**Task instructions:** Return all the data below as it stands, minus the pictures.

··········

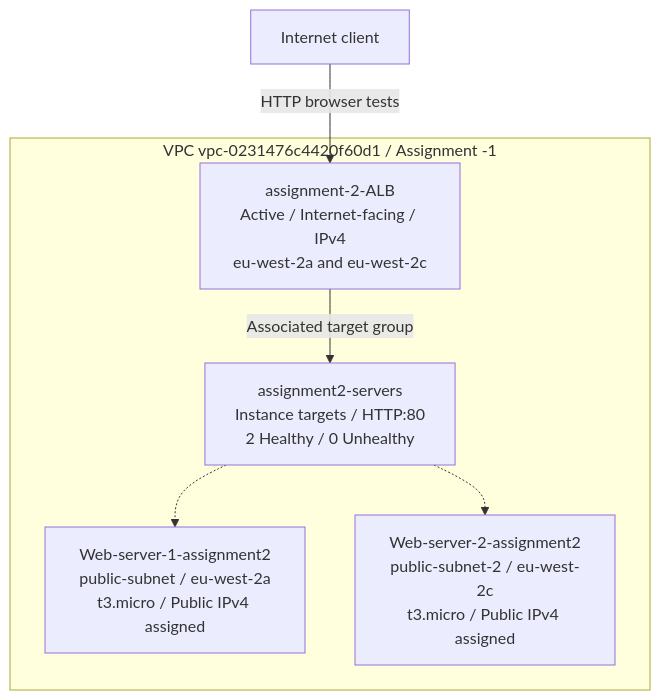
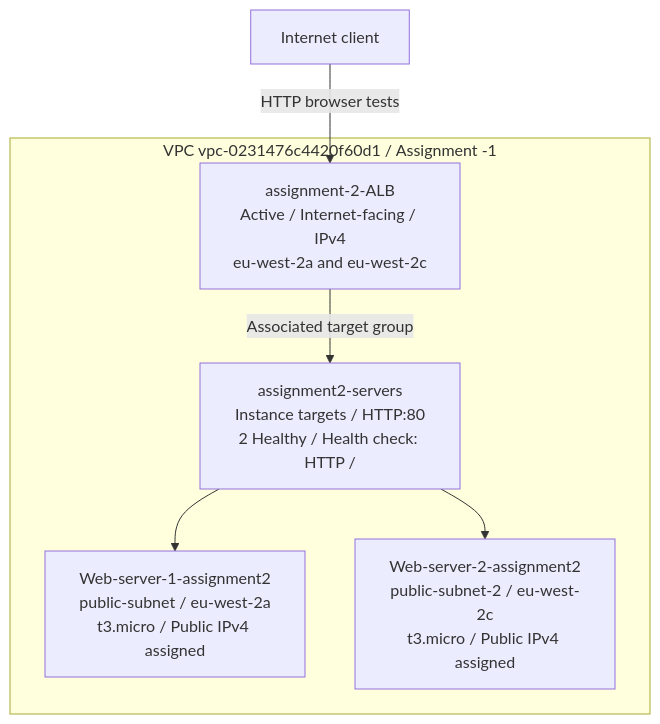
Before and after one commit to Abdullahi909/devops-learning: the diagram in aws-assignments/aws-alb-assignment/evidence/README.md, drawn with Mermaid. The commit also changed other lines of this file and 4 other files, not shown here.

Commit message:
Add ALB health check and registered target evidence

````diff
--- a/aws-assignments/aws-alb-assignment/evidence/README.md
+++ b/aws-assignments/aws-alb-assignment/evidence/README.md
@@ -17,10 +17,10 @@
 ```mermaid
 flowchart TD
     Client[Internet client] -->|HTTP browser tests| ALB
     subgraph VPC["VPC vpc-0231476c4420f60d1 / Assignment -1"]
         ALB["assignment-2-ALB<br/>Active / Internet-facing / IPv4<br/>eu-west-2a and eu-west-2c"]
-        ALB -->|Associated target group| TG["assignment2-servers<br/>Instance targets / HTTP:80<br/>2 Healthy / 0 Unhealthy"]
-        TG -.-> EC2A["Web-server-1-assignment2<br/>public-subnet / eu-west-2a<br/>t3.micro / Public IPv4 assigned"]
-        TG -.-> EC2B["Web-server-2-assignment2<br/>public-subnet-2 / eu-west-2c<br/>t3.micro / Public IPv4 assigned"]
+        ALB -->|Associated target group| TG["assignment2-servers<br/>Instance targets / HTTP:80<br/>2 Healthy / Health check: HTTP /"]
+        TG --> EC2A["Web-server-1-assignment2<br/>public-subnet / eu-west-2a<br/>t3.micro / Public IPv4 assigned"]
+        TG --> EC2B["Web-server-2-assignment2<br/>public-subnet-2 / eu-west-2c<br/>t3.micro / Public IPv4 assigned"]
     end
 ```
````
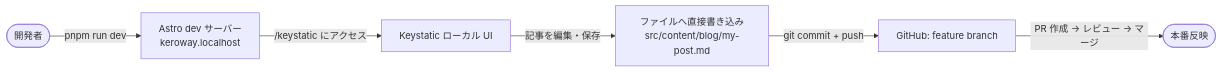
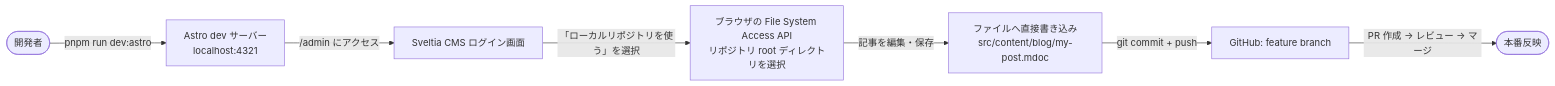
One commit to keroway/astro-blog changed the second of 2 diagrams in docs/cms-flow.md. Above: the diagram before and after it, drawn with Mermaid. The commit also changed other lines of this file and 16 other files, not shown here.

Commit message:
CMS を Keystatic から Sveltia CMS へ移行 (ADR 0016)

````diff
--- a/docs/cms-flow.md
+++ b/docs/cms-flow.md
@@ -48,8 +44,9 @@
 ```mermaid
 flowchart LR
-    A([開発者]) -->|pnpm run dev| B[Astro dev サーバー\nkeroway.localhost]
-    B -->|/keystatic にアクセス| C[Keystatic ローカル UI]
-    C -->|記事を編集・保存| D[ファイルへ直接書き込み\nsrc/content/blog/my-post.md]
-    D -->|git commit + push| E[GitHub: feature branch]
-    E -->|PR 作成 → レビュー → マージ| F([本番反映])
+    A([開発者]) -->|pnpm run dev:astro| B[Astro dev サーバー\nlocalhost:4321]
+    B -->|/admin にアクセス| C[Sveltia CMS ログイン画面]
+    C -->|「ローカルリポジトリを使う」を選択| D[ブラウザの File System Access API\nリポジトリ root ディレクトリを選択]
+    D -->|記事を編集・保存| E[ファイルへ直接書き込み\nsrc/content/blog/my-post.mdoc]
+    E -->|git commit + push| F[GitHub: feature branch]
+    F -->|PR 作成 → レビュー → マージ| G([本番反映])
 ```
````
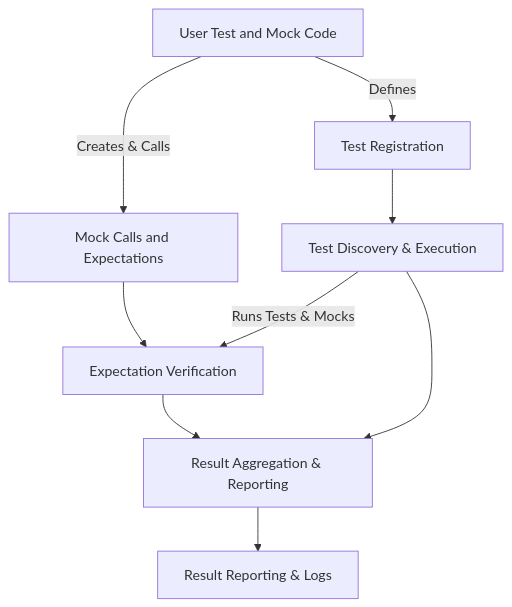
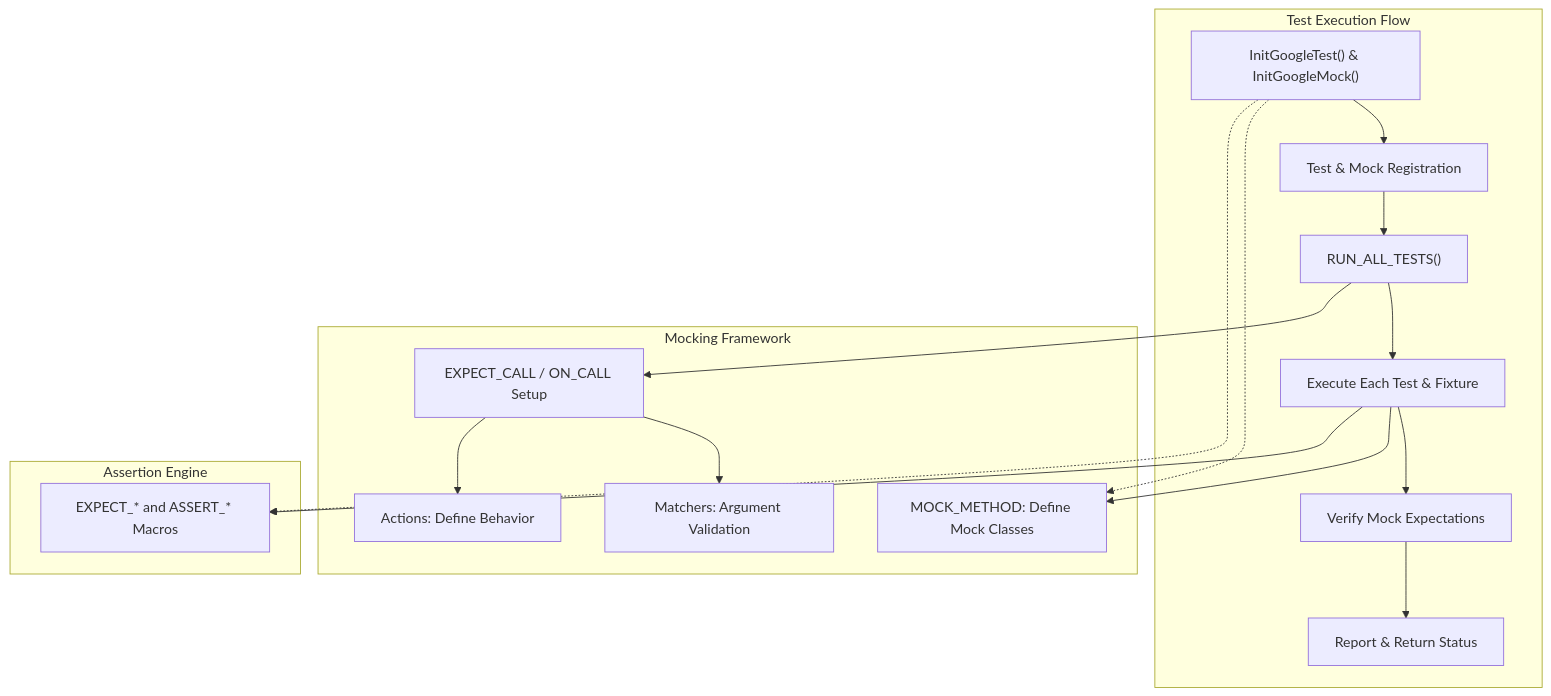
The diagram in concepts/core-architecture/architecture-overview.mdx (clidey/docucod-public-project-869ef7c3-7eff-4ad2-9765-2698303f14d7), drawn with Mermaid before and after one commit. The commit also changed other lines of this file and 55 other files, not shown here.

````diff
--- a/concepts/core-architecture/architecture-overview.mdx
+++ b/concepts/core-architecture/architecture-overview.mdx
@@ -113,14 +137,30 @@
 ```mermaid
 flowchart TD
-  UserCode["User Test and Mock Code"] -->|Defines| TestRegistration["Test Registration"]
-  UserCode -->|Creates & Calls| MockInvocation["Mock Calls and Expectations"]
+  subgraph Test Execution Flow
+    Init["InitGoogleTest() & InitGoogleMock()"] --> Register["Test & Mock Registration"]
+    Register --> RunTests["RUN_ALL_TESTS()"]
+    RunTests --> ExecTest["Execute Each Test & Fixture"]
+    ExecTest --> VerifyMocks["Verify Mock Expectations"]
+    VerifyMocks --> Report["Report & Return Status"]
+  end
 
-  TestRegistration --> TestDiscovery["Test Discovery & Execution"]
-  MockInvocation --> ExpectationVerification["Expectation Verification"]
+  subgraph Mocking Framework
+    MockDef["MOCK_METHOD: Define Mock Classes"]
+    Expectation["EXPECT_CALL / ON_CALL Setup"]
+    Matcher["Matchers: Argument Validation"]
+    Action["Actions: Define Behavior"]
 
-  TestDiscovery -->|Runs Tests & Mocks| ExpectationVerification
-  ExpectationVerification --> ResultAggregation["Result Aggregation & Reporting"]
-  TestDiscovery --> ResultAggregation
+    RunTests --> Expectation
+    Expectation --> Matcher
+    Expectation --> Action
+    ExecTest --> MockDef
+  end
 
-  ResultAggregation --> Reporting["Result Reporting & Logs"]
+  subgraph Assertion Engine
+    Assertion["EXPECT_* and ASSERT_* Macros"]
+    ExecTest --> Assertion
+  end
+
+  Init -.-> MockDef
+  Init -.-> Assertion
 ```
````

··········

**Output for this task:**
Before and after one commit to Abdullahi909/devops-learning: the diagram in aws-assignments/aws-alb-assignment/evidence/README.md, drawn with Mermaid. The commit also changed other lines of this file and 4 other files, not shown here.

Commit message:
Add ALB health check and registered target evidence

````diff
--- a/aws-assignments/aws-alb-assignment/evidence/README.md
+++ b/aws-assignments/aws-alb-assignment/evidence/README.md
@@ -17,10 +17,10 @@
 ```mermaid
 flowchart TD
     Client[Internet client] -->|HTTP browser tests| ALB
     subgraph VPC["VPC vpc-0231476c4420f60d1 / Assignment -1"]
         ALB["assignment-2-ALB<br/>Active / Internet-facing / IPv4<br/>eu-west-2a and eu-west-2c"]
-        ALB -->|Associated target group| TG["assignment2-servers<br/>Instance targets / HTTP:80<br/>2 Healthy / 0 Unhealthy"]
-        TG -.-> EC2A["Web-server-1-assignment2<br/>public-subnet / eu-west-2a<br/>t3.micro / Public IPv4 assigned"]
-        TG -.-> EC2B["Web-server-2-assignment2<br/>public-subnet-2 / eu-west-2c<br/>t3.micro / Public IPv4 assigned"]
+        ALB -->|Associated target group| TG["assignment2-servers<br/>Instance targets / HTTP:80<br/>2 Healthy / Health check: HTTP /"]
+        TG --> EC2A["Web-server-1-assignment2<br/>public-subnet / eu-west-2a<br/>t3.micro / Public IPv4 assigned"]
+        TG --> EC2B["Web-server-2-assignment2<br/>public-subnet-2 / eu-west-2c<br/>t3.micro / Public IPv4 assigned"]
     end
 ```
````
One commit to keroway/astro-blog changed the second of 2 diagrams in docs/cms-flow.md. Above: the diagram before and after it, drawn with Mermaid. The commit also changed other lines of this file and 16 other files, not shown here.

Commit message:
CMS を Keystatic から Sveltia CMS へ移行 (ADR 0016)

````diff
--- a/docs/cms-flow.md
+++ b/docs/cms-flow.md
@@ -48,8 +44,9 @@
 ```mermaid
 flowchart LR
-    A([開発者]) -->|pnpm run dev| B[Astro dev サーバー\nkeroway.localhost]
-    B -->|/keystatic にアクセス| C[Keystatic ローカル UI]
-    C -->|記事を編集・保存| D[ファイルへ直接書き込み\nsrc/content/blog/my-post.md]
-    D -->|git commit + push| E[GitHub: feature branch]
-    E -->|PR 作成 → レビュー → マージ| F([本番反映])
+    A([開発者]) -->|pnpm run dev:astro| B[Astro dev サーバー\nlocalhost:4321]
+    B -->|/admin にアクセス| C[Sveltia CMS ログイン画面]
+    C -->|「ローカルリポジトリを使う」を選択| D[ブラウザの File System Access API\nリポジトリ root ディレクトリを選択]
+    D -->|記事を編集・保存| E[ファイルへ直接書き込み\nsrc/content/blog/my-post.mdoc]
+    E -->|git commit + push| F[GitHub: feature branch]
+    F -->|PR 作成 → レビュー → マージ| G([本番反映])
 ```
````
The diagram in concepts/core-architecture/architecture-overview.mdx (clidey/docucod-public-project-869ef7c3-7eff-4ad2-9765-2698303f14d7), drawn with Mermaid before and after one commit. The commit also changed other lines of this file and 55 other files, not shown here.

````diff
--- a/concepts/core-architecture/architecture-overview.mdx
+++ b/concepts/core-architecture/architecture-overview.mdx
@@ -113,14 +137,30 @@
 ```mermaid
 flowchart TD
-  UserCode["User Test and Mock Code"] -->|Defines| TestRegistration["Test Registration"]
-  UserCode -->|Creates & Calls| MockInvocation["Mock Calls and Expectations"]
+  subgraph Test Execution Flow
+    Init["InitGoogleTest() & InitGoogleMock()"] --> Register["Test & Mock Registration"]
+    Register --> RunTests["RUN_ALL_TESTS()"]
+    RunTests --> ExecTest["Execute Each Test & Fixture"]
+    ExecTest --> VerifyMocks["Verify Mock Expectations"]
+    VerifyMocks --> Report["Report & Return Status"]
+  end
 
-  TestRegistration --> TestDiscovery["Test Discovery & Execution"]
-  MockInvocation --> ExpectationVerification["Expectation Verification"]
+  subgraph Mocking Framework
+    MockDef["MOCK_METHOD: Define Mock Classes"]
+    Expectation["EXPECT_CALL / ON_CALL Setup"]
+    Matcher["Matchers: Argument Validation"]
+    Action["Actions: Define Behavior"]
 
-  TestDiscovery -->|Runs Tests & Mocks| ExpectationVerification
-  ExpectationVerification --> ResultAggregation["Result Aggregation & Reporting"]
-  TestDiscovery --> ResultAggregation
+    RunTests --> Expectation
+    Expectation --> Matcher
+    Expectation --> Action
+    ExecTest --> MockDef
+  end
 
-  ResultAggregation --> Reporting["Result Reporting & Logs"]
+  subgraph Assertion Engine
+    Assertion["EXPECT_* and ASSERT_* Macros"]
+    ExecTest --> Assertion
+  end
+
+  Init -.-> MockDef
+  Init -.-> Assertion
 ```
````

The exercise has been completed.